Her term as Speaker was relatively short, but her accomplishments outrank most of her predecessors by a long way.
By any measure, Pelosi has been one of the most effective House speakers in American history, especially given her relatively short tenure. At Salon, Steve Kornacki offers a helpful recollection of her many accomplishments, from health care to student loan reform to the credit card bill of rights to cap and trade. Pelosi consistently delivered legislation that became law, as well as legislation that the Senate then stalled on and failed to pass. As Kornacki writes, Pelosi is unpopular less because of what the House has done or failed to do — most Americans have little idea of those particulars — but because the economy is bad and voters wanted someone to blame.

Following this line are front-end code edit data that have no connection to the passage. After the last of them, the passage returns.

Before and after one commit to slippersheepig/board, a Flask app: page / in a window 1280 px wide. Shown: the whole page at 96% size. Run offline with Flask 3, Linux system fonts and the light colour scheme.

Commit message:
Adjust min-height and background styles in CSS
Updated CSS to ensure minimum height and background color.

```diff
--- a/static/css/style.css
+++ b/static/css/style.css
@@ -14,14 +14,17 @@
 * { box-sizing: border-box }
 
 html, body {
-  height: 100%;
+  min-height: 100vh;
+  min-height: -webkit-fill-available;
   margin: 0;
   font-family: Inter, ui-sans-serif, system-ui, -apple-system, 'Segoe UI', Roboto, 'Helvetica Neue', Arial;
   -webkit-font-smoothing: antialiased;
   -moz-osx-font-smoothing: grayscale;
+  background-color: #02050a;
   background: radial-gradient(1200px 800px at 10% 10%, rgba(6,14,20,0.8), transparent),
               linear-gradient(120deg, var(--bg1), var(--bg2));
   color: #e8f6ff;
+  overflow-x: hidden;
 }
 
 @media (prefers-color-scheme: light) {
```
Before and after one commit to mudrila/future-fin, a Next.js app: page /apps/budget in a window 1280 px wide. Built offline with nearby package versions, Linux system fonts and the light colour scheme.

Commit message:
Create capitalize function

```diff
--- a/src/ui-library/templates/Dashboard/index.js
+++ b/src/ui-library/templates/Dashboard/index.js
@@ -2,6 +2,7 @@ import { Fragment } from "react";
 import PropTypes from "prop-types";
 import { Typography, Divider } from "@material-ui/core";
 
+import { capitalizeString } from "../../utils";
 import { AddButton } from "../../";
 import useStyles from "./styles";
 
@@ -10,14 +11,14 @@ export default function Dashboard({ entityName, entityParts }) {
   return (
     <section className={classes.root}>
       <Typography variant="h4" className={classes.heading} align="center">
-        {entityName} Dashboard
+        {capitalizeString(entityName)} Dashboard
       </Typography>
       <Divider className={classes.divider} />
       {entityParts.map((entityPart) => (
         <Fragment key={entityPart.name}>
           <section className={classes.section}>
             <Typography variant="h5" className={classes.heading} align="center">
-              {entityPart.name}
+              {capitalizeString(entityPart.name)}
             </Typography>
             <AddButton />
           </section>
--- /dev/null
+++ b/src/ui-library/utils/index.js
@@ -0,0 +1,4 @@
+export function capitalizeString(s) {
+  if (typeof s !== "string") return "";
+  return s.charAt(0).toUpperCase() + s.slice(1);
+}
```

But there’s another factor that makes Pelosi that much easier to scapegoat: She is a woman — the highest-ranked woman ever to hold elective office in the United States. In January 2007, Pelosi gaveled in her first legislative session as speaker while cradling her newborn grandson (one of seven grandchildren) and surrounded by other legislators’ offspring, whom she had invited to the dais to celebrate. She spoke about her own journey from “kitchen to Congress” and promised that the Democratic Party would govern on behalf of children, and their mothers, too — a vow she fulfilled by collecting the votes to pass the State Children’s Health Insurance Program, which insures 11 million kids, and the Lily Ledbetter Act, which made it easier for victims of gender- and race-based pay discrimination to file civil rights complaints and collect back pay.